> SUPPLIED MATERIAL:
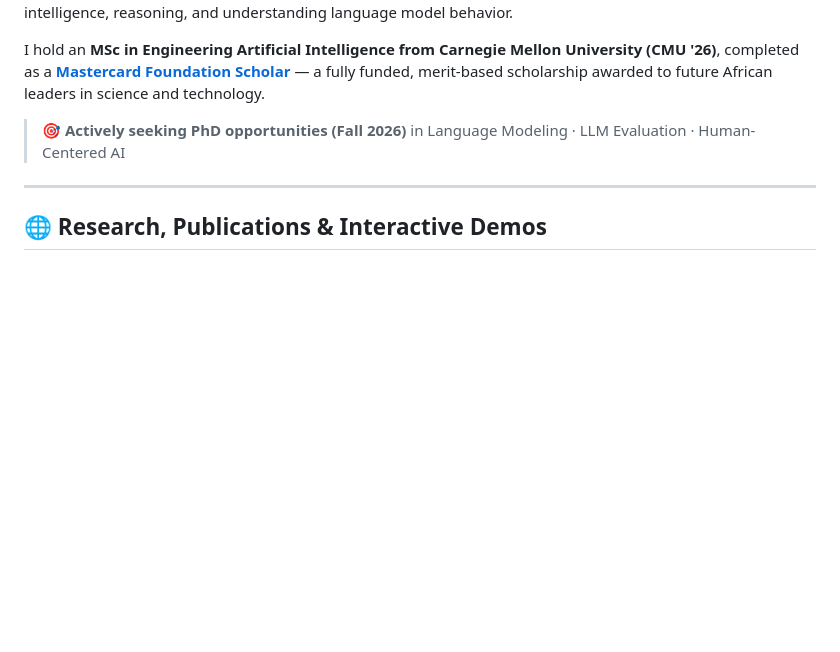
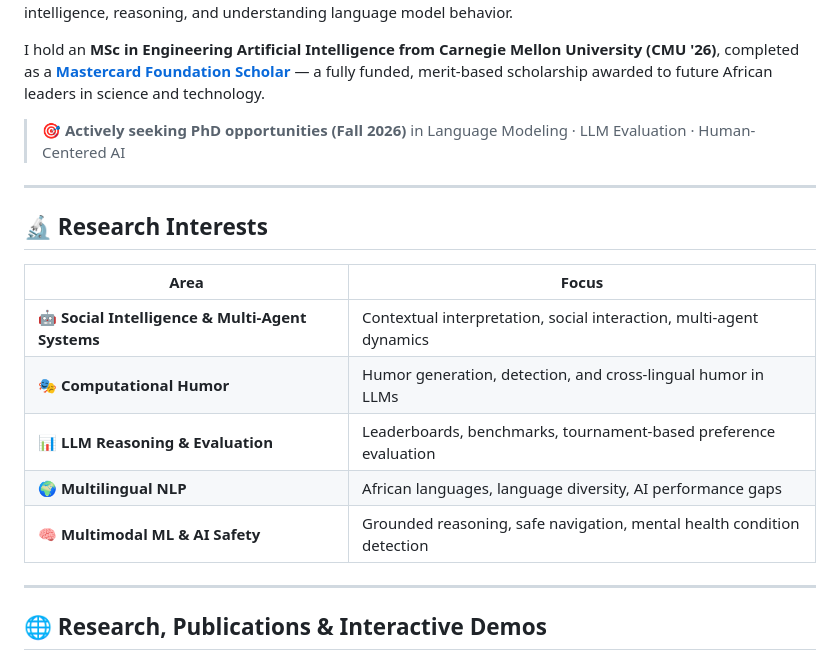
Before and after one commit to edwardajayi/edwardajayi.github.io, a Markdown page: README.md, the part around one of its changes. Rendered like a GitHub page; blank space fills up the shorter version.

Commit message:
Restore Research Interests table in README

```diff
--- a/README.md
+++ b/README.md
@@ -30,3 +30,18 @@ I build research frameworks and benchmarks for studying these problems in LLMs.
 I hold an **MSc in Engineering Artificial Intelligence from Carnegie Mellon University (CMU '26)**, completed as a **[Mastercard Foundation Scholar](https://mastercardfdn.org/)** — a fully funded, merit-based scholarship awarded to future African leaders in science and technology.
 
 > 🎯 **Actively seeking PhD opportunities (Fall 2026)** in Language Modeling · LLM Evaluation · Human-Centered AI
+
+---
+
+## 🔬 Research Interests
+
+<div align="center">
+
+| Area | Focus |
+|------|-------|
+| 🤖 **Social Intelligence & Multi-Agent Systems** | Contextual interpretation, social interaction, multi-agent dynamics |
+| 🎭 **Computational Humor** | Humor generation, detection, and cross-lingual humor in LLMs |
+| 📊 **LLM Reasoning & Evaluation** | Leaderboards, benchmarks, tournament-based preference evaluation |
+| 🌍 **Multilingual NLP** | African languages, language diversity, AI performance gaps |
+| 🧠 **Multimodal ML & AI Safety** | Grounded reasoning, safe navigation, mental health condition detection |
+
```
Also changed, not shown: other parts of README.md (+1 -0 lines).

--

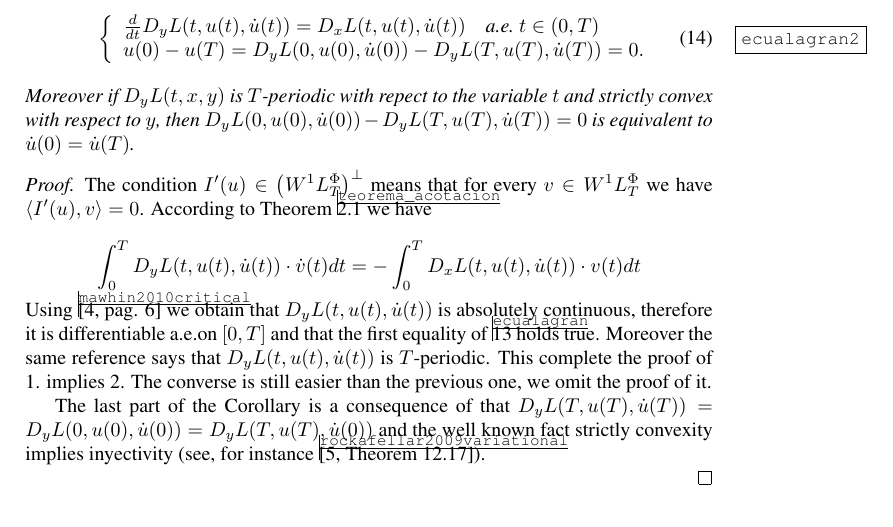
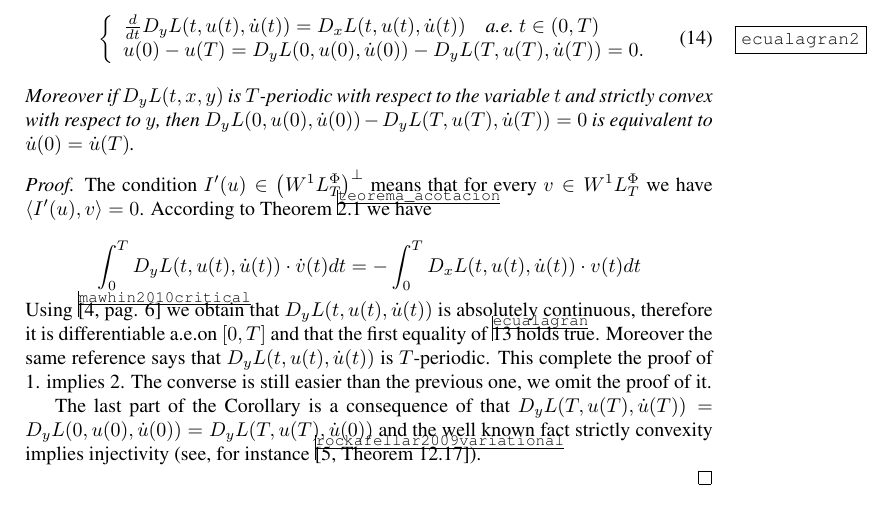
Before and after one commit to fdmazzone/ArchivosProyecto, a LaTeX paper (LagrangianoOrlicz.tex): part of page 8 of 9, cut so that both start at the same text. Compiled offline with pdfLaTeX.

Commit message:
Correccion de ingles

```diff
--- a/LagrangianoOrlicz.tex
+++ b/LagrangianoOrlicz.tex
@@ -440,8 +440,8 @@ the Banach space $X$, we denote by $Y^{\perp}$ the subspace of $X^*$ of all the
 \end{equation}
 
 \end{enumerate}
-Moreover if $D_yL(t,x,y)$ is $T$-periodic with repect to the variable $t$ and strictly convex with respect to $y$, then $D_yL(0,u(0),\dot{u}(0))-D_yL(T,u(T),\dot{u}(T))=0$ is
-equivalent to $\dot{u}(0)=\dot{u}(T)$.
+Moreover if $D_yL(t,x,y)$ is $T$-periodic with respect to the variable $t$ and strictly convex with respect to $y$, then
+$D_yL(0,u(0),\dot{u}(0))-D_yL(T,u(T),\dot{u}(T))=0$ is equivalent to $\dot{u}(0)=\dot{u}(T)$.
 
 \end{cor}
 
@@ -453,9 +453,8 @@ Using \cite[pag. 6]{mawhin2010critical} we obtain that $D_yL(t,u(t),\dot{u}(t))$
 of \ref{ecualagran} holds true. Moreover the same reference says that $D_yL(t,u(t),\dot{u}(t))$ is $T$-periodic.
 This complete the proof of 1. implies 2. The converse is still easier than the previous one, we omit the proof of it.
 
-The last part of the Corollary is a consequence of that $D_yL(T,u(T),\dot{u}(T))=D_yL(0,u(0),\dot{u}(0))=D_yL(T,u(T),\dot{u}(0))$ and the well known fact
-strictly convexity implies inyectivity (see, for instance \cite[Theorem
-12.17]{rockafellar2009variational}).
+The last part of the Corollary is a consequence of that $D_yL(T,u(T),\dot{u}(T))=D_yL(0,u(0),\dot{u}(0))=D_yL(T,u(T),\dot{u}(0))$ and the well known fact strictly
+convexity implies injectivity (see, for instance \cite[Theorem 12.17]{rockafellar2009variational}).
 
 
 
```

> EXERCISE AIM: Return all lines in the data that include the word "Evaluation".

> EXERCISE RESPONSE:
 > 🎯 **Actively seeking PhD opportunities (Fall 2026)** in Language Modeling · LLM Evaluation · Human-Centered AI
+| 📊 **LLM Reasoning & Evaluation** | Leaderboards, benchmarks, tournament-based preference evaluation |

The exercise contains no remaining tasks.